The evening’s discussion and demonstrations were facilitated by Elementary Director of Training, Elise Huneke Stone, and Primary Co-Directors of Training, Sarah Werner Andrews and Ginni Sackett. Initial reflections highlighted how guides must sometimes finesse this work if it was not offered to the child when their Absorbent Mind was still active. This certainly has implications for a child entering Elementary, but the Absorbent Mind does already begin to fade while a child is in the 3-6 environment. The ideal scenario is to offer the Memorization work soon after age 4 or 4.5. So if, in the Casa we feel we are fighting the tide of the child’s innate abilities and interests, what can we do to help children love, embrace and excel at this work as we understand children have done in Casas around the world for over a century?

Indirect preparations set a good foundation for success.

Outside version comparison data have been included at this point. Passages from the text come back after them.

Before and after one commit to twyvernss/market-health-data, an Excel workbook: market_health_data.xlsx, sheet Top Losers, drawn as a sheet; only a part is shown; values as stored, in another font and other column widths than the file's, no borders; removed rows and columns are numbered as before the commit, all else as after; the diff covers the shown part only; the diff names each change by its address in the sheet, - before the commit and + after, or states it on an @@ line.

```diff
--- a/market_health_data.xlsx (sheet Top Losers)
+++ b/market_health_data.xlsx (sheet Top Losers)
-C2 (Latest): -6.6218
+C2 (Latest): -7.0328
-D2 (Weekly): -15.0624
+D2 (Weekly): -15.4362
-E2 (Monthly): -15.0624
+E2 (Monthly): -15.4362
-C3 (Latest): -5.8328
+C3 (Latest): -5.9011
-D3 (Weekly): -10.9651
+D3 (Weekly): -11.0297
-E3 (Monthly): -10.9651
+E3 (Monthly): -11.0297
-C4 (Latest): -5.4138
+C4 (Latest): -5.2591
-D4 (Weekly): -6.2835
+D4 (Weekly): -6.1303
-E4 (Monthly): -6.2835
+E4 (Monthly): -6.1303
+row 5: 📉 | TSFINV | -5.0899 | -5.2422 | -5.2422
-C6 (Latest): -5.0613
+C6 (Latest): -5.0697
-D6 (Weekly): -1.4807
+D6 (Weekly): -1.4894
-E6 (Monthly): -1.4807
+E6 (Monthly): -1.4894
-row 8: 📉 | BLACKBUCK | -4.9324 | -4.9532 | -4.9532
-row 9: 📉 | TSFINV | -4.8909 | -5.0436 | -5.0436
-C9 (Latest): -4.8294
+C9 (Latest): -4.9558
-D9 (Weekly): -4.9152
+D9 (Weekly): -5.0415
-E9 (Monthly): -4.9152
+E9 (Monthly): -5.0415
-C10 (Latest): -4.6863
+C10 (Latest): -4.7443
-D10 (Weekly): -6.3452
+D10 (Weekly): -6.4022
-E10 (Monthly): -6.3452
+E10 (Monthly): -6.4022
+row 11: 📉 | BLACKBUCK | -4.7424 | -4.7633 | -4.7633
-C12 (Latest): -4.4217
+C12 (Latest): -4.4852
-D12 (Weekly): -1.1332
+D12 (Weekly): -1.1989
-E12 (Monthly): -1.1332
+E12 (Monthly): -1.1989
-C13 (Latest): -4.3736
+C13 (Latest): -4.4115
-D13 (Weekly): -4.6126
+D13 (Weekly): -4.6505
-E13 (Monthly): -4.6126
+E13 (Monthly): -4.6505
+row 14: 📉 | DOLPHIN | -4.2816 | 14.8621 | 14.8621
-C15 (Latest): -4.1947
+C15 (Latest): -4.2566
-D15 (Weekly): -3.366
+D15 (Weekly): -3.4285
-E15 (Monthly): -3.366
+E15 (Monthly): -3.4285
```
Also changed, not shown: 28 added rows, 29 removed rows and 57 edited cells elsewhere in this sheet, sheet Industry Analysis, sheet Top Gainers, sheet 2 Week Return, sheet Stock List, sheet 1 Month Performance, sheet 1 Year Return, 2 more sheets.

In Primary, this includes not only Memory/Distance Games in Sensorial, but also memorizing things like poems and songs.  Cultivating children’s interest in “Exactness and Precision” is possible via Points of Interest in Practical Life and inviting them to elevate their handwriting and Metal Inset work.

To share the full range of exploration and depth of the activities in the Memory Work, don’t delay! The Snakes begin with simply counting to ten. Introduce how to use the Snake, then get going to that meaty second activity commonly called “2 by 2.” The beads for the equation are isolated away from the Snake, giving the child a very strong, focused image of that Essential Combination. Primary guides’ albums outline great depth and variety for each Memorization material. Confidently, regularly, and earnestly offering the children the activities beyond the initial presentation will yield direct results in the Memorization Work in terms of the children’s success and happiness. Also, consider the preview of the Essential Combinations in the Number Rod work with Sums/Differences of Ten and Less than Ten. This early work could be even be given some extra gravitas by perhaps inviting a child to write the sums on a chalkboard if you think this might bring them some satisfaction and delight.

Remember the joy and fun that can and should accompany all of these activities. Think of the rules, patterns, exploration, suspense, and interest that accompany board games. Those apply here! The rules of the Strip Boards, the suspense of getting to 10 in a Snake, checking if your answers are correct with a Chart. Believe that this can be fun and it will be. 

Lastly, do not discount how beauty and/or a social element can connect and energize a child’s experience of these exercises. 

Facilitate opportunities for the child’s aesthetic/expressive connection to the work:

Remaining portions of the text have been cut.